Hey, I’m Karol (like Karl not Carol). I’ve been playing guitar for 20+ years, but I’m still an amateur and learning every day. In my younger years I played in a band, but nowadays it’s for fun.

Why should you listen to this review? Because I don’t care about selling you anything and I don’t get paid for this. I started Art Of Shred because I was unimpressed with the obviously biased guitar and musical equipment reviews online. Keep in mind, of course, that these are just my views. I don’t know everything and my opinions are my opinions.

Firefly FFLPS guitar review – key points

7 out of 10

Firefly FFLPS Les Paul copy in gold sparkle finish.

Country: China

7 out of 10
Setup (Out of box)
5 out of 10
7 out of 10
9 out of 10


Looks great

Good for beginners and intermediate players

Low cost

Sounds surprisingly nice


A couple buzzing frets

Pickups aren't great

Needs a few upgrades for most intermediate+ players

Small blemish on the finish

Video Review

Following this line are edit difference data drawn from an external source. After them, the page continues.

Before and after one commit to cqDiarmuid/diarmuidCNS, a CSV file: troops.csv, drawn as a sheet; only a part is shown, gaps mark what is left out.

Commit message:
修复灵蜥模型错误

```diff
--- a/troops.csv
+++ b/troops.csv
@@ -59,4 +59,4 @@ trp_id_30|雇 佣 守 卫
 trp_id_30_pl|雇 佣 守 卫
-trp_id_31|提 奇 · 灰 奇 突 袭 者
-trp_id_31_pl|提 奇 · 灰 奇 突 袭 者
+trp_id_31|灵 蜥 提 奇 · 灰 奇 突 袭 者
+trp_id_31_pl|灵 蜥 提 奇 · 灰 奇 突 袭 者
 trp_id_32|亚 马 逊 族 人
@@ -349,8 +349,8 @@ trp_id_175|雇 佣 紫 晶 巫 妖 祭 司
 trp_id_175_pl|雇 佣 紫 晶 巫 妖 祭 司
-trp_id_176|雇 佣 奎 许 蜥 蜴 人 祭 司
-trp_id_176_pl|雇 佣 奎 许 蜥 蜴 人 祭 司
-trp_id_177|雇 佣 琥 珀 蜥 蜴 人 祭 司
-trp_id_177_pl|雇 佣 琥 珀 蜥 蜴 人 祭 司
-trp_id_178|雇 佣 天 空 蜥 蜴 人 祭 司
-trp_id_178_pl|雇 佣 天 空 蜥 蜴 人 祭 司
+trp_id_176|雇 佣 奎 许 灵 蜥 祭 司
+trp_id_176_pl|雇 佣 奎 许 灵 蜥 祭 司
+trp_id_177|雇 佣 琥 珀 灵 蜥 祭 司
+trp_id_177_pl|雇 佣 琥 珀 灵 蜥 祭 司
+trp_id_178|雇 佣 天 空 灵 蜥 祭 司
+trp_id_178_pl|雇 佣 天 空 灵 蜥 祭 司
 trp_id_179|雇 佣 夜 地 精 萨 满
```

If you’re in a hurry, here’s a video version of the Firefly FFLPS review. This written review is a companion to the video so reading and watching is best. Also note that the audio samples in this review are all before I did any setup. This video was recorded using the guitar as it came to me.

The Basics

The Firefly FFLPS is a Les Paul copy, with two humbucking pickups, a 3 position pickup switch, 2 volume controls, and 2 tone controls.

According to the GuitarsGarden website it has a mahogany body and neck, rosewood fretboard, maple top, and a bone nut. I’m not able to verify any of this. In my video review I mistakenly said it’s a plastic nut, but it could very well be bone, as stated. The nut does seem to have lacquer or something plasticky feeling on it.

The Firefly comes in a variety of finishes, including “classic” LP finishes, and many modern finishes. I chose the gold because it’s a more classic finish, although it’s a gold sparkle so don’t expect a Gibson Les Paul gold top here.

First Impressions

I was not expecting much from an unknown brand for $199.99 shipped, but as you’ll see throughout this review I was pleasantly surprised.

I ordered the guitar on Saturday July 10 and it arrived on Tuesday July 19 via UPS. It was packaged in styrofoam in a cardboard box and arrived undamaged.

The FFLPS looks nice straight out of the box. There was some dirt and glue (some sort of gummy substance) on the fretboard and a small blemish on the gold top near the pickup switch. This blemish doesn’t show up on camera and I think they just didn’t buff out the finish well.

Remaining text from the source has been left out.